Law Firm Support Infrastructure Matters — Choosing the Right Fit
When attorney-candidates consider a job placement — whether in Biglaw or in-house — they do not always comprehensively evaluate their options. Most (at the very least) will try to assess the essentials: whether the target organization has a favorable reputation among working attorneys, the likelihood of the attorney-candidate growing within the organization and reaching the next level in their career, and the particularities of the various duties and responsibilities that will be imposed after being hired.
Few candidates consider the influence of support personnel and infrastructure on the appeal of the position and on day-to-day quality of life. Attorney-candidates would be remiss to ignore this aspect, however, as the importance of support personnel — such as paralegals, secretaries, and various on-staff experts — and critical support infrastructure (including digital infrastructure for project management) cannot be understated.
Let’s take a brief look at Biglaw trends in support spending, and how this organizational aspect is worth serious consideration by attorney-candidates interested in making the transition to a new firm.
Biglaw Spending Has Shifted Considerably
Over the past decade, the Biglaw industry has seen its share of dips, dives, and crashes, and has been carefully reconstructed. A number of trends have effected Biglaw firm organization and spending: mergers, expansion of in-house departments, increasing specialization, and more. Though it’s not necessary for attorney-candidates to understand these trends in great detail, spending trends are relevant to understanding how to identify and secure job placements that are an “ideal fit” for the candidate.
Generally speaking, larger Biglaw firms not only face greater outside competition from boutique firms and expanded in-house departments, but must also keep their costs under control as clients become more serious about auditing the “reasonableness” of the legal services they’re provided — simply put, Biglaw firm spending is being scrutinized quite a bit, internally and externally.
This tightening of the belt, so to speak, has forced Biglaw firms to cut certain programs and strategically reduce spending. Support personnel, entry-level attorneys, and related infrastructure are frequent victims of this slash-and-burn strategy. We are seeing many Biglaw firms rely increasingly on fewer attorneys to perform a range of tasks that would otherwise be handled by a team of support personnel (and junior attorneys).
How Deteriorating Law Firm Support Affects Attorneys
Reduced spending, budget cuts, and deteriorating support infrastructure in the Biglaw context has had an undeniable effect on the workplace experience for attorneys — though some might consider it an opportunity.
As a general rule, Biglaw attorneys must be more self-reliant than ever before. In some Biglaw firms, you will be required to perform extensive research on your own due to the limited presence of support personnel. Project management skills are rendered more valuable as a result. Attorneys who can effectively manage their projects (despite the support issues) can demonstrate their value to the organization.

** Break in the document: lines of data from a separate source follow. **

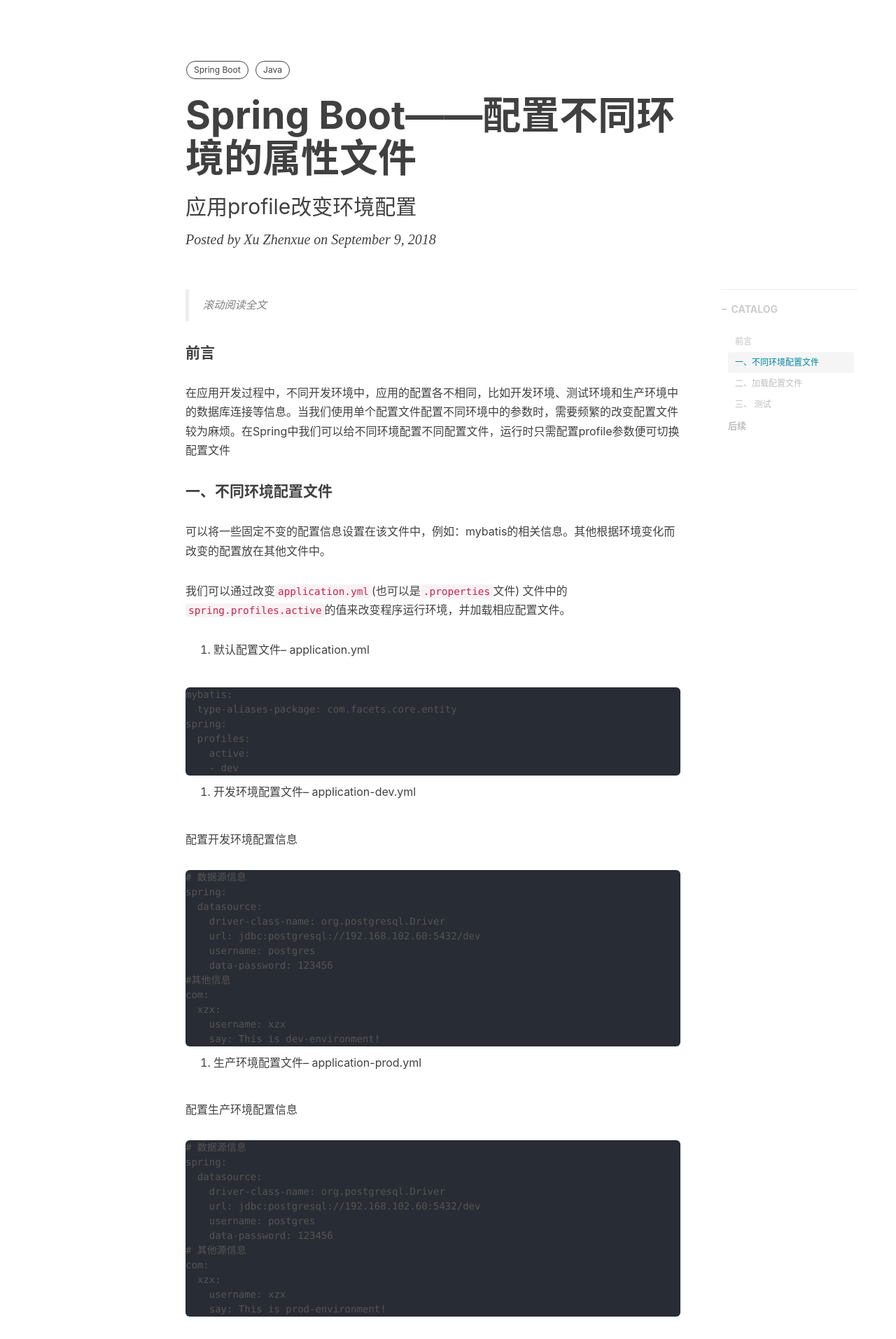
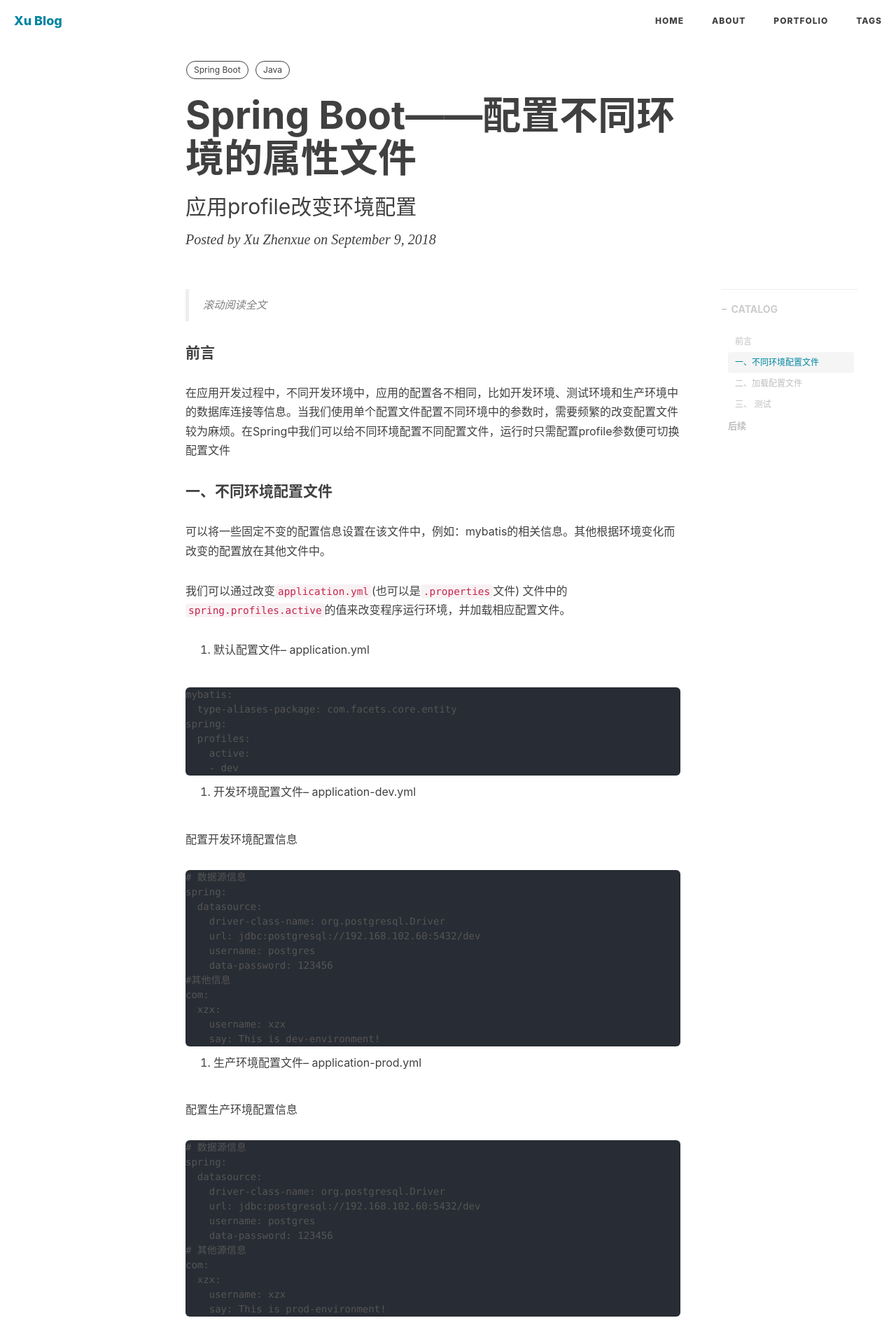
Before and after one commit to popsiclexu/popsiclexu.github.io, a Jekyll site: the page built from _posts/2018-11-3-Spring-Boot-profile应用.markdown, in a window 1280 px wide. Shown: the top 1913 px of the page at 70% size. Built offline with Jekyll 4.4.1, drawn with Linux system fonts in a browser that asks for light colours; nearby versions of some CDN libraries; comment, search, counter and statistics services are not loaded.

Commit message:
update nav

```diff
--- a/_includes/nav.html
+++ b/_includes/nav.html
@@ -1,5 +1,9 @@
 <!-- Navigation -->
+{% if page.nav-style == "invert" or page.header-style == "text" %}
+<nav class="navbar navbar-default navbar-custom navbar-fixed-top invert">
+{% else %}
 <nav class="navbar navbar-default navbar-custom navbar-fixed-top">
+{% endif %}
     <div class="container-fluid">
         <!-- Brand and toggle get grouped for better mobile display -->
         <div class="navbar-header page-scroll">
@@ -19,11 +23,13 @@
                     <li>
                         <a href="{{ site.baseurl }}/">Home</a>
                     </li>
-                    {% for page in site.pages %}{% if page.title %}
+                    {% for page in site.pages %}
+                    {% if page.title and page.hide-in-nav != true %}
                     <li>
                         <a href="{{ page.url | prepend: site.baseurl }}">{{ page.title }}</a>
                     </li>
-                    {% endif %}{% endfor %}
+                    {% endif %}
+                    {% endfor %}
                 </ul>
             </div>
         </div>
@@ -31,7 +37,6 @@
     </div>
     <!-- /.container -->
 </nav>
-
 <script>
     // Drop Bootstarp low-performance Navbar
     // Use customize navbar with high-quality material design animation
```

Not all Biglaw firms have necessarily cut their spending with regard to support personnel and infrastructure. If you are not a “self-starter,” or if you have no interested in shouldering additional project management responsibilities, then you will fare better with a position at a Biglaw firm that has maintained a comprehensive support infrastructure. If you believe that you can effectively juggle those responsibilities, and that you might actually be able to do so more effectively than others, then it might be a sensible decision to transition to a Biglaw firm that has cultivated a “leaner” organization.
Contact an Experienced Los Angeles Legal Recruiter for Further Assistance
Biglaw has gone through a seismic shift in recent years as firms reallocate spending (in the wake of industry shakeups, particularly with regard to in-house expansions). Support personnel and infrastructure are often the first casualties of budget cuts intended to make a firm or other organization more “lean” overall. If you are transitioning to a new firm, then you’ll want to consider the influence of support infrastructure (or the lack thereof) on your ability to perform tasks efficiently and effectively.
Are you interested in exploring potential opportunities with Biglaw firms in California? We encourage you to contact our experienced Los Angeles legal recruiters here at Garb Jaffe & Associates. Each of our recruiters have a long and consistent track record of success in securing ideal Biglaw placements for attorney-candidates. We work closely with our clients from the very beginning of the recruitment process, helping with resume development, targeted networking, and overall application assistance.
Call (310) 207-0727 to speak with one of the legal recruiters here at Garb Jaffe & Associates about your potential job transition. We will evaluate your candidacy and help determine next steps.